Exercise material ::
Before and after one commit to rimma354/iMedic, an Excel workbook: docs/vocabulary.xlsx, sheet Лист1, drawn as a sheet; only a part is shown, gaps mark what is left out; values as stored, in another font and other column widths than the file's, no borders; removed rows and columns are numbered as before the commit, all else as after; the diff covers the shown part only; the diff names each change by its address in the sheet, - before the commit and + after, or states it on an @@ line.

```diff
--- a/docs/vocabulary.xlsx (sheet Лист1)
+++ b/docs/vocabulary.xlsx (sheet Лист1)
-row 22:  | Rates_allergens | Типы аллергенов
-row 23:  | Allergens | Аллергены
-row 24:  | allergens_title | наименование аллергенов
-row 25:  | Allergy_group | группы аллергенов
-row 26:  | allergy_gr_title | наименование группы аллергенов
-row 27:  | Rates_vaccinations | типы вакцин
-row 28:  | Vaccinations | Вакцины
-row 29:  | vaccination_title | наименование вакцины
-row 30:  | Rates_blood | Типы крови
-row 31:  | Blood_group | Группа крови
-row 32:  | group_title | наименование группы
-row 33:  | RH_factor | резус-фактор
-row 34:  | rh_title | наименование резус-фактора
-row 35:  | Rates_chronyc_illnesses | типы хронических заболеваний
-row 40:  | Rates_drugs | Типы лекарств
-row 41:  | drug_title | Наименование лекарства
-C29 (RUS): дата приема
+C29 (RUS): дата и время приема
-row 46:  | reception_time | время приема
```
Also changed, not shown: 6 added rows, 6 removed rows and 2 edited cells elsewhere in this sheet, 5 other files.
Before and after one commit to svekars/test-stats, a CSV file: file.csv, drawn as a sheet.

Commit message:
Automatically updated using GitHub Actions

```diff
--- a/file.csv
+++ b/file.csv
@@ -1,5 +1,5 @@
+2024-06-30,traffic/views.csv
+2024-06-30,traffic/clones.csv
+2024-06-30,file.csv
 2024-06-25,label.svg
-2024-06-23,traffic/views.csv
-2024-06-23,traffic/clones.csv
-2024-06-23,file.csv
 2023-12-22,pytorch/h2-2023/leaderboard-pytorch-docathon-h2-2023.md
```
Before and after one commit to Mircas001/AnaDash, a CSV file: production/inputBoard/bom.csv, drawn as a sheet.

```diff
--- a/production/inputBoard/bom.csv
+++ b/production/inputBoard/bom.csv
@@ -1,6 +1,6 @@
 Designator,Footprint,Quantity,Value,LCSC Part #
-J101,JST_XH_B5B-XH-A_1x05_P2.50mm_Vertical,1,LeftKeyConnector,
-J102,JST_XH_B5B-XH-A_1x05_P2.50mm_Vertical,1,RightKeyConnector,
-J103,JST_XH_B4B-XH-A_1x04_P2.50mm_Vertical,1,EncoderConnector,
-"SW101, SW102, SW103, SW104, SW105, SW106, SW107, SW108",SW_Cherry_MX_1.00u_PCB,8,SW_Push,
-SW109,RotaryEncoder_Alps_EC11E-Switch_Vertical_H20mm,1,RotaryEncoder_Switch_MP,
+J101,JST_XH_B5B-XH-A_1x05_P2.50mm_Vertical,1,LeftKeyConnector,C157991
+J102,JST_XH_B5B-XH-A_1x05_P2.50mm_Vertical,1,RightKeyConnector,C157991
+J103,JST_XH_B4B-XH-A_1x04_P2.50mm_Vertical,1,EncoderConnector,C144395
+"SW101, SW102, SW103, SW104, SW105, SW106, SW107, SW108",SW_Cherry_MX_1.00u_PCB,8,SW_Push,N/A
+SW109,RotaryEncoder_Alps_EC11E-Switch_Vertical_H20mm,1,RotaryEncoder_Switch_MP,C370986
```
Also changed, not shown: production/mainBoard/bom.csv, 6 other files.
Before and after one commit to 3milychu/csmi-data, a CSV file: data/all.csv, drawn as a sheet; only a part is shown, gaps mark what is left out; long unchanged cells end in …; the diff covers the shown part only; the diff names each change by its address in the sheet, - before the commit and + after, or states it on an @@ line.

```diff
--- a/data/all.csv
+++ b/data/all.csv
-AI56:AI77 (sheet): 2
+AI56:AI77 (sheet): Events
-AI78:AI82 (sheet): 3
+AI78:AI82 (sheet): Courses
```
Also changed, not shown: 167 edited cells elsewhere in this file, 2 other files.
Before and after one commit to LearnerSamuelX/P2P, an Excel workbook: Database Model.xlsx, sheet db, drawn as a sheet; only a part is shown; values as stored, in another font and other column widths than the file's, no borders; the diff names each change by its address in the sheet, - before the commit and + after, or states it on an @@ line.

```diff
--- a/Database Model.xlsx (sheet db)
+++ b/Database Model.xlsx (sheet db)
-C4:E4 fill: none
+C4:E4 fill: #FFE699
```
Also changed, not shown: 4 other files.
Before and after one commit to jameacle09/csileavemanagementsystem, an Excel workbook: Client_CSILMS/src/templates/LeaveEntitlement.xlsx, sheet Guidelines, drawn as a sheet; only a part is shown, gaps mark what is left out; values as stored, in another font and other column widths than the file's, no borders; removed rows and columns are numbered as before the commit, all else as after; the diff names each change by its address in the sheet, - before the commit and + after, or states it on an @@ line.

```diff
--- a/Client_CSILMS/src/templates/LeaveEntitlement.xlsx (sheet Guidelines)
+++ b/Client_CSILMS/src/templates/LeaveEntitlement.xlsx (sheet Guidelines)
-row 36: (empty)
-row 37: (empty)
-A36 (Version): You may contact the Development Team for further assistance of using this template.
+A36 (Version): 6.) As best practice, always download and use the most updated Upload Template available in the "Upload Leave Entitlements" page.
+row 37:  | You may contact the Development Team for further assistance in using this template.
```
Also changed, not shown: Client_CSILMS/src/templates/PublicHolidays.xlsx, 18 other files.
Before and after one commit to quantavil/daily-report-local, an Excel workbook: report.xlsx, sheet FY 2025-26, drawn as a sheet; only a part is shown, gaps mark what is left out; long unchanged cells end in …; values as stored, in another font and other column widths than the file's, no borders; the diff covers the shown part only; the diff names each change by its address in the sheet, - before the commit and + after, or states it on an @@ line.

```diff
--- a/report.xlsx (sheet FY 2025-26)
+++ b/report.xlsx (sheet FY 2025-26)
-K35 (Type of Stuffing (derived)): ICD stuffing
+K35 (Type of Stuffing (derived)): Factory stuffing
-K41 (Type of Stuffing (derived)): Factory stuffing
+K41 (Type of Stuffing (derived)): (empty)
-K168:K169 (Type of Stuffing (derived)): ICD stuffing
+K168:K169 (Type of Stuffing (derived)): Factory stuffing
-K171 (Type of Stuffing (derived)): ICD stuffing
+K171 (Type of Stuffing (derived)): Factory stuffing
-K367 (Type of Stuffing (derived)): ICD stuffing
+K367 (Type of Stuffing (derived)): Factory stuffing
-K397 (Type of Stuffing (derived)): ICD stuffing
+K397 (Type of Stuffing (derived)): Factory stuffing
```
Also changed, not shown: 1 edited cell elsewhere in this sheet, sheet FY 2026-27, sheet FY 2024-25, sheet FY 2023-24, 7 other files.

What you are asked to do :: Above are the records. Identify each line that contains the word "группы".

Written reply ::
-row 25:  | Allergy_group | группы аллергенов
-row 26:  | allergy_gr_title | наименование группы аллергенов
-row 32:  | group_title | наименование группы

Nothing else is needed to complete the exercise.